All around the world, wherever traffic lights beckon cars to traverse intersections in an orderly fashion, one man keeps pedestrians safe. He is one of the most recognizable figures on the planet and children are taught to respect and obey him from a very young age. He stands as a silent sentinel, a helpful stranger, an essential part of the urban landscape guiding walkers young and old across the street. He has many names, but one of the most common is Walking Man.
He is, of course, the lighted human figure that appears on traffic signals to tell pedestrians when it’s safe to walk across the street. Surprisingly, the Walking Man symbol can differ significantly from city to city in the same country, and even more widely between countries. There are stick men, men wearing hats, men hunched over while they walk – and even walking girls.

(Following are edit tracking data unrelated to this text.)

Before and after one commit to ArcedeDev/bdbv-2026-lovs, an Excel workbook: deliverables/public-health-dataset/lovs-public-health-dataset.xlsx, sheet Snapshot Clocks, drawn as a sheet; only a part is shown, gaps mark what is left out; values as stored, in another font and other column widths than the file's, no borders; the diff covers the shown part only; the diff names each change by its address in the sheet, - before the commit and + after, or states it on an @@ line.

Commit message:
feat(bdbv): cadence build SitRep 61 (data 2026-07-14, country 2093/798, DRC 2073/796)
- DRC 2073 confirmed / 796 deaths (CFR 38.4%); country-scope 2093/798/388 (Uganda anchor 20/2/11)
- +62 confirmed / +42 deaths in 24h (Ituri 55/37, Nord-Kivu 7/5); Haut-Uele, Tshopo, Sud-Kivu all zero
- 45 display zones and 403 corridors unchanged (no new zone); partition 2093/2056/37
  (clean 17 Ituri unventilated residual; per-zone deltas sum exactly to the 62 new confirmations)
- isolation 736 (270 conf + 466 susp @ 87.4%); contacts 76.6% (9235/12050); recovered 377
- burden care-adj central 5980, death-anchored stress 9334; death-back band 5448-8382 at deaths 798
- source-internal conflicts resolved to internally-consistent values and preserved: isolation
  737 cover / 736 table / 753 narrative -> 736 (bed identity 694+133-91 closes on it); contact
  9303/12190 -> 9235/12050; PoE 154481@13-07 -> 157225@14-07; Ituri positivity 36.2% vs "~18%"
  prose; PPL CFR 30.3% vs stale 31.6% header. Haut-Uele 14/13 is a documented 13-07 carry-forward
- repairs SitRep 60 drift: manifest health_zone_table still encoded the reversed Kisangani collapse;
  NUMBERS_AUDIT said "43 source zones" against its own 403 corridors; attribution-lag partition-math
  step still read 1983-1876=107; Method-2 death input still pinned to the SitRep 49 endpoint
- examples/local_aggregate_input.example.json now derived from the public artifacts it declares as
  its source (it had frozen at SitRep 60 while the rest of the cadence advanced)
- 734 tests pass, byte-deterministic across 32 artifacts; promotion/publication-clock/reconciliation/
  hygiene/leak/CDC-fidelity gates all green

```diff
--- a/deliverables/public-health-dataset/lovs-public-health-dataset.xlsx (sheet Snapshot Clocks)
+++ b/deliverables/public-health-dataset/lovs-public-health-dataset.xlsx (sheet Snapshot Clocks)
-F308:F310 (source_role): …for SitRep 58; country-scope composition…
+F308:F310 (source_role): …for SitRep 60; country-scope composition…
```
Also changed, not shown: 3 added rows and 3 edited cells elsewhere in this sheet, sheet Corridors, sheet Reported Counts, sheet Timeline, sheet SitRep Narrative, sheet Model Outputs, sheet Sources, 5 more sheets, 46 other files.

The Walking Men Worldwide project is the work of artist Maya Barkai. In 2004, following NYC Mayor Bloomberg’s announcement that the city would start implementing more pedestrian-friendly street symbols, the artist started looking at the city’s walking man. Admiring his character, she got curious about walking man imagery from other cities. She realized that they are somewhat standardized, but still very individual. But no matter where the walking man is or what form he takes, he is always an essential fixture of the city.
Maya put out a call to artists and photographers all around the world, asking them to snap pictures of the walking men in their home cities and send them to her. The responses she received allowed the artist to create her first public showing of the exhibit: a fence around a construction project in Manhattan. It’s a part of the Re: Construction public art project, which aims to make the many construction sites in NYC less visually obtrusive and more friendly.
A small version of the overall project, Walking Men 99 shows 99 walking men images from cities around the world. As she assembled the various images from all over the planet, Maya realized that the walking men each told a story about the urban environment they called home. The 99 figures are walking now around 99 Church Street in Manhattan and will remain there through the end of 2010.